A new report brings bioengineered organs a step closer, as scientists from Stanford and New York University Langone Medical Center describe how they were able to use a “scaffolding” material extracted from the groin area of mice on which stem cells from blood, fat, and bone marrow grew. This advance clears two major hurdles to bioengineered replacement organs, namely a matrix on which stem cells can form a 3-dimensional organ and transplant rejection.
In a medical first, University researchers have created a beating heart in the laboratory. Using detergents, they stripped away the cells from rat hearts until only the nonliving matrix, or “skeleton,” was left; they then repopulated the matrix with fresh heart cells.

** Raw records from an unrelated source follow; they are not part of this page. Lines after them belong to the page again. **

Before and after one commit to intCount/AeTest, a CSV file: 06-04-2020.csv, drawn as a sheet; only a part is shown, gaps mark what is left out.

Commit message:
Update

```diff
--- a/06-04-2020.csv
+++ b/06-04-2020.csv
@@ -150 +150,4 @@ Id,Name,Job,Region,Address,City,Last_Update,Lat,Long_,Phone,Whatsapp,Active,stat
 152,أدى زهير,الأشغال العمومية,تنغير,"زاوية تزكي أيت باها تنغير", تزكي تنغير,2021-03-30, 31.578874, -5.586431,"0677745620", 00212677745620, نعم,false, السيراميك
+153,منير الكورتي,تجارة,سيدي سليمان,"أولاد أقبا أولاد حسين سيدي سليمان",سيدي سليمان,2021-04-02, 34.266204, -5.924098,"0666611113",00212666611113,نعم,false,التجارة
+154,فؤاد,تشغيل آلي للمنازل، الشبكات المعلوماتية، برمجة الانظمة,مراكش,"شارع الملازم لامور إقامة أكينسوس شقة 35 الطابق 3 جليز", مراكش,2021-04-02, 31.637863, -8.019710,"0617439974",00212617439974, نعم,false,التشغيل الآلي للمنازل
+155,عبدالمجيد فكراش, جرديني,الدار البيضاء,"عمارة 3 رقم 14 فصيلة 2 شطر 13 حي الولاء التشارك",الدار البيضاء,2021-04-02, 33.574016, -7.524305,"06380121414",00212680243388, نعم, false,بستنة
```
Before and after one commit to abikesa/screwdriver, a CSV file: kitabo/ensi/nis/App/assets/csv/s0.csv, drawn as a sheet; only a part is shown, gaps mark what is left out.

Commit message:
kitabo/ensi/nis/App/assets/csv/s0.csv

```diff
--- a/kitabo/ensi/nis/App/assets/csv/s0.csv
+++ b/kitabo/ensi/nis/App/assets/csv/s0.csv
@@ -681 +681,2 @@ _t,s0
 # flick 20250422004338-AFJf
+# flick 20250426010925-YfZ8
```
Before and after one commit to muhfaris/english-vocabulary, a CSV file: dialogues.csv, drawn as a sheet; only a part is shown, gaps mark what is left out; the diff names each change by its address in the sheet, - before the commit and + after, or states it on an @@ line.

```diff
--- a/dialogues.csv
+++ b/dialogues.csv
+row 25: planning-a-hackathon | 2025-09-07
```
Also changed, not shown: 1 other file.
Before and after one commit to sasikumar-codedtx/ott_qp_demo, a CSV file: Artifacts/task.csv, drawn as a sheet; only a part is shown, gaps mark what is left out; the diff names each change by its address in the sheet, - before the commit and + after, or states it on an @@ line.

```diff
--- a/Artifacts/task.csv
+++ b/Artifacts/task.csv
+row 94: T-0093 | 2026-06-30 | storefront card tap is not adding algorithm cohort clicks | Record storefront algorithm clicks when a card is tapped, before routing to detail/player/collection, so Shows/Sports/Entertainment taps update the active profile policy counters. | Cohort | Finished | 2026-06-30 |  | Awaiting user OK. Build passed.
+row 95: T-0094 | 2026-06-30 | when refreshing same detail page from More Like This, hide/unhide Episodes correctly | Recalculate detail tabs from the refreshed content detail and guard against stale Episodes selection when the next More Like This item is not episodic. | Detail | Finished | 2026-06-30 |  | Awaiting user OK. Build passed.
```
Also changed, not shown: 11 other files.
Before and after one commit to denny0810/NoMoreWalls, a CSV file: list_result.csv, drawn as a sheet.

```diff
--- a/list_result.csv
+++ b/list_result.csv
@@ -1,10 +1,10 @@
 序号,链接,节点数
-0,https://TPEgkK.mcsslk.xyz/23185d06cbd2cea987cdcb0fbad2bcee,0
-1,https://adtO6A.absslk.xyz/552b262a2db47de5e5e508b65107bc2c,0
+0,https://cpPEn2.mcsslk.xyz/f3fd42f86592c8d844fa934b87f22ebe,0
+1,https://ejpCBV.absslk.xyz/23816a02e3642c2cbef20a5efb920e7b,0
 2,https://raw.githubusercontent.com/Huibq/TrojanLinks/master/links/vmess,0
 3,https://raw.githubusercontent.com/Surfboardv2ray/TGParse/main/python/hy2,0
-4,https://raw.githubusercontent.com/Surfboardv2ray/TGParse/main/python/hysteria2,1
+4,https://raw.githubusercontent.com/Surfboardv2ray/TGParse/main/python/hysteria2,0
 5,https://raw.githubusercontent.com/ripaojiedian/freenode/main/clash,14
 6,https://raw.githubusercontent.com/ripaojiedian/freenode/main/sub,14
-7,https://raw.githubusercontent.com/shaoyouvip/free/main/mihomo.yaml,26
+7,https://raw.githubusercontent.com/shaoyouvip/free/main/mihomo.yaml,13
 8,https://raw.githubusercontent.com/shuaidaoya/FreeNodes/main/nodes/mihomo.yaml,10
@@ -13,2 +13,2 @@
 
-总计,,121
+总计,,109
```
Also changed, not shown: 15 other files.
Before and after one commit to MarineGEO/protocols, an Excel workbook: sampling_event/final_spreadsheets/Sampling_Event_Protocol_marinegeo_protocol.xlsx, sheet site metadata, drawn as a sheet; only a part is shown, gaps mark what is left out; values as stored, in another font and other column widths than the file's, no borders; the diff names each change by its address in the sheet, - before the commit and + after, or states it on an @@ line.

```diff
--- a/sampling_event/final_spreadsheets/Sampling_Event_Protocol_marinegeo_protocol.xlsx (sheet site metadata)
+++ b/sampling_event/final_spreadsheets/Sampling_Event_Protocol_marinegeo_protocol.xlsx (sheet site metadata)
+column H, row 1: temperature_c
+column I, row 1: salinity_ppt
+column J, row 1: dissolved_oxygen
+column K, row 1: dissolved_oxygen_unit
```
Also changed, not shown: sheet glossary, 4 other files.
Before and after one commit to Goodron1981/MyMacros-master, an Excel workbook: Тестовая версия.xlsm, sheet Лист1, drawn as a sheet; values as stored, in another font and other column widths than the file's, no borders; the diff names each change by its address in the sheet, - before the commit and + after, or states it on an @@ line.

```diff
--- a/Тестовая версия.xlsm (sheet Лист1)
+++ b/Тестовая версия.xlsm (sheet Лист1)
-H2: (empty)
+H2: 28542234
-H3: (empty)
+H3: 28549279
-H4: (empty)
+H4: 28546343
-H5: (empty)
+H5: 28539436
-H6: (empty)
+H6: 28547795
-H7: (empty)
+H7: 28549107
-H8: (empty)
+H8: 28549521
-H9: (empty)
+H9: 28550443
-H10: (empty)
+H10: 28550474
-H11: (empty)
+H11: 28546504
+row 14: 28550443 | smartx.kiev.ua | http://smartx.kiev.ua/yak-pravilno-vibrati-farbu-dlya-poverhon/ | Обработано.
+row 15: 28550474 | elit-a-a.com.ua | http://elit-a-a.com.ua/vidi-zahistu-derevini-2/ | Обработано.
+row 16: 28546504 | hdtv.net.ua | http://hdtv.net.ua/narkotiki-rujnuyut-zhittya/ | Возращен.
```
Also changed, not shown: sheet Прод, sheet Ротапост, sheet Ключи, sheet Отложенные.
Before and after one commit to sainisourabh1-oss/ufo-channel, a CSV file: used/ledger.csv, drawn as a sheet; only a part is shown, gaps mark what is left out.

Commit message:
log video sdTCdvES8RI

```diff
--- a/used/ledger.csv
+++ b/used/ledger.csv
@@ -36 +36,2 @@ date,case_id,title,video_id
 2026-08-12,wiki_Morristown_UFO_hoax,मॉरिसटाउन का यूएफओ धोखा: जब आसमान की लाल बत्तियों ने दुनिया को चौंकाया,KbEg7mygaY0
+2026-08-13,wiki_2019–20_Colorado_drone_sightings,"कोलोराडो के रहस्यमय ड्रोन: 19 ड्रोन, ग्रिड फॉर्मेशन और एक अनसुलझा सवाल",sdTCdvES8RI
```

If perfected, the technique may be used someday to generate new hearts for patients. In the United States alone, about 5 million people live with heart failure, 550,000 new cases are
It raises hopes that kidney disease patients will one day be able to grow their own new organs with no risk of rejection.
Kidneys 5mm long – the size of those in foetuses – were made using a combination of cells from amniotic fluid, which surrounds babies in the womb, and animal foetal cells.
It is hoped the organs could be grown to maturity if implanted in a patient. In future, people’s amniotic fluid could be retained at birth, allowing it to be used later if they develop kidney disease.
‘The idea is to start with human